◆ YOUR INSTRUCTIONS: Tally the lines below that contain the word "name", then give the tally alone.

--------------------------------------------------

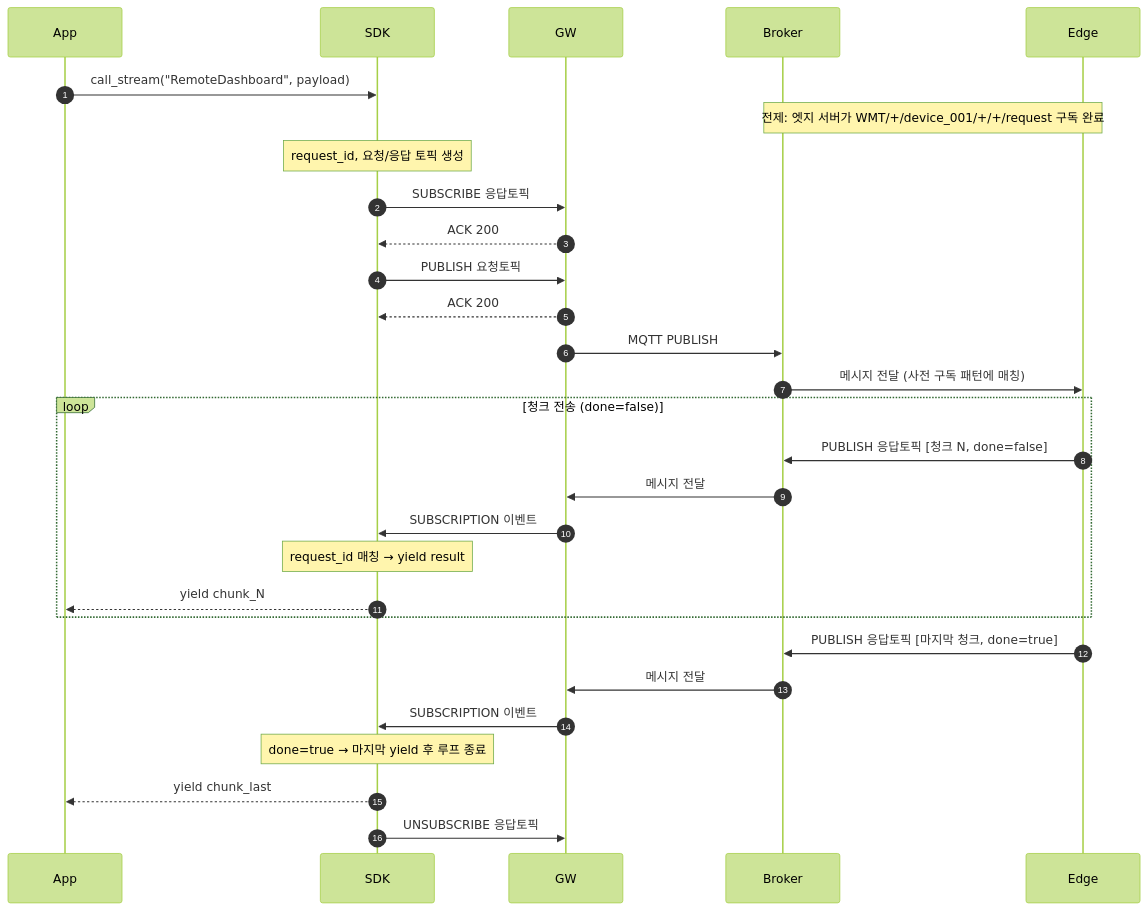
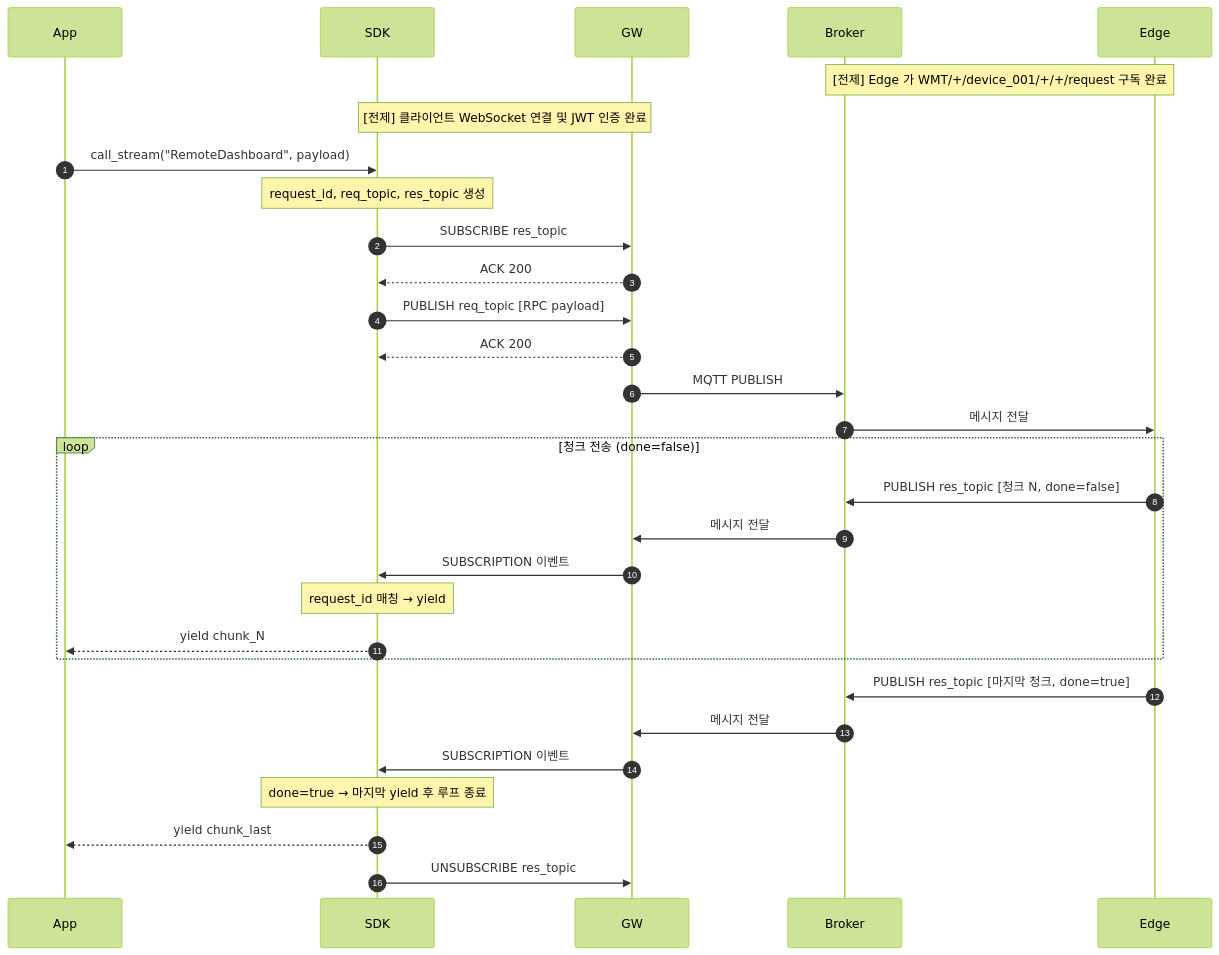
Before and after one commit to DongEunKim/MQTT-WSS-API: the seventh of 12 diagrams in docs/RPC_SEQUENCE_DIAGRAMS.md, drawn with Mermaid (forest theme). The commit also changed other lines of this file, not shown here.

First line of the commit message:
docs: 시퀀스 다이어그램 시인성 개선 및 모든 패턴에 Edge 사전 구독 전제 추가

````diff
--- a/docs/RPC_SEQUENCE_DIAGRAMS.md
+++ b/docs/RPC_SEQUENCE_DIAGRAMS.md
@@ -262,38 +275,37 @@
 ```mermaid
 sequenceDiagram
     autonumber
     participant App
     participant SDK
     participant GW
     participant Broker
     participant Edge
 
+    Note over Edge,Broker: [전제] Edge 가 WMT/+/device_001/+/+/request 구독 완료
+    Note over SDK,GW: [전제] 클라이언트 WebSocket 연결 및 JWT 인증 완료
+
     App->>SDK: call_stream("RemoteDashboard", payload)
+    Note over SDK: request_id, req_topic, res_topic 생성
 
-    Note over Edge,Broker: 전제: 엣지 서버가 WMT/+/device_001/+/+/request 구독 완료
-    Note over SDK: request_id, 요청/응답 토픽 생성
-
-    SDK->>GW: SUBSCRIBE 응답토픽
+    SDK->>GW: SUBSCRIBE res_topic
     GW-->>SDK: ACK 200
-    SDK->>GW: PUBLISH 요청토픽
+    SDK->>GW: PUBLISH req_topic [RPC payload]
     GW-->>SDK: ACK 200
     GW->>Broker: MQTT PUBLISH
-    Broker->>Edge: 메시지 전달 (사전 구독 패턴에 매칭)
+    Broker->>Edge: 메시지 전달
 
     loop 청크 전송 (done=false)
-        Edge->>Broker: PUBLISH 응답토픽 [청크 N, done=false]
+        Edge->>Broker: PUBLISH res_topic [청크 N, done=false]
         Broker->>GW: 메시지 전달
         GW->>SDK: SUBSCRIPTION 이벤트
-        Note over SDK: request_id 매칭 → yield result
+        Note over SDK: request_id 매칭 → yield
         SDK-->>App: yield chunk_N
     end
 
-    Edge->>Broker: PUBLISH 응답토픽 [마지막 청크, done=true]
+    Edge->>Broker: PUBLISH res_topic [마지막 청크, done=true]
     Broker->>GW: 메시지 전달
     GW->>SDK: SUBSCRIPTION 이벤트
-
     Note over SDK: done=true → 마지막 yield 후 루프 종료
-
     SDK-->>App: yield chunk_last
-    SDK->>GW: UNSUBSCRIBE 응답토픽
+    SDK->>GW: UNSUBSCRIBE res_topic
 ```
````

--------------------------------------------------

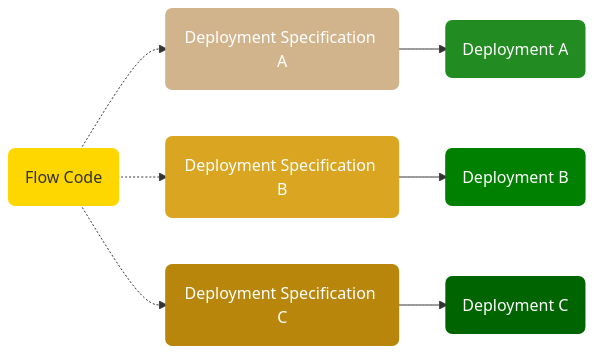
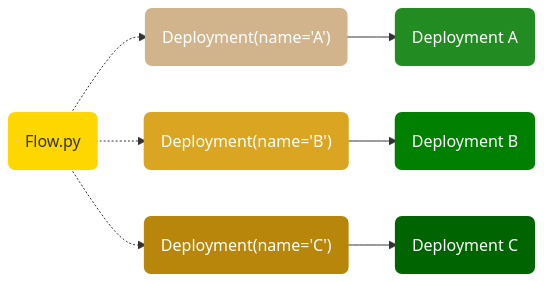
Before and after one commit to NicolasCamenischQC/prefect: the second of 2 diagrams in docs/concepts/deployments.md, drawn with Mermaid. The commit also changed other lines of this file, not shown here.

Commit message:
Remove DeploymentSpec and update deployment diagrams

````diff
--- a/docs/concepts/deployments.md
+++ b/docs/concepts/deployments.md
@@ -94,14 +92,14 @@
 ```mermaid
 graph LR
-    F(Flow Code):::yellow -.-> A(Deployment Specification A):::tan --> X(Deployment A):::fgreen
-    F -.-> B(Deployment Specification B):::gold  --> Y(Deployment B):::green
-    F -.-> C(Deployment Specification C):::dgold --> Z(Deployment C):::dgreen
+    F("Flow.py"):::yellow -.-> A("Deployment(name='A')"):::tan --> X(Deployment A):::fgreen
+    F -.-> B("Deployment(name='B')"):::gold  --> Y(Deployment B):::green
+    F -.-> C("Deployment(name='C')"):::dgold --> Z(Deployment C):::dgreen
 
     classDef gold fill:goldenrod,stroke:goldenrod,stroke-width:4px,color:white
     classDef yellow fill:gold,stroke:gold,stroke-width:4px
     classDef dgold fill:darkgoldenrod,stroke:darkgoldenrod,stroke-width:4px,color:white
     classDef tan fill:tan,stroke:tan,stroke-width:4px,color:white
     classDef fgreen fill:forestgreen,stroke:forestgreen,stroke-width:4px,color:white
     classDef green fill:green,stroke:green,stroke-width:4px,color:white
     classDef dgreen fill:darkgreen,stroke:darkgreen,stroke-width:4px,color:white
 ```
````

--------------------------------------------------

◆ ANSWER SPACE: 3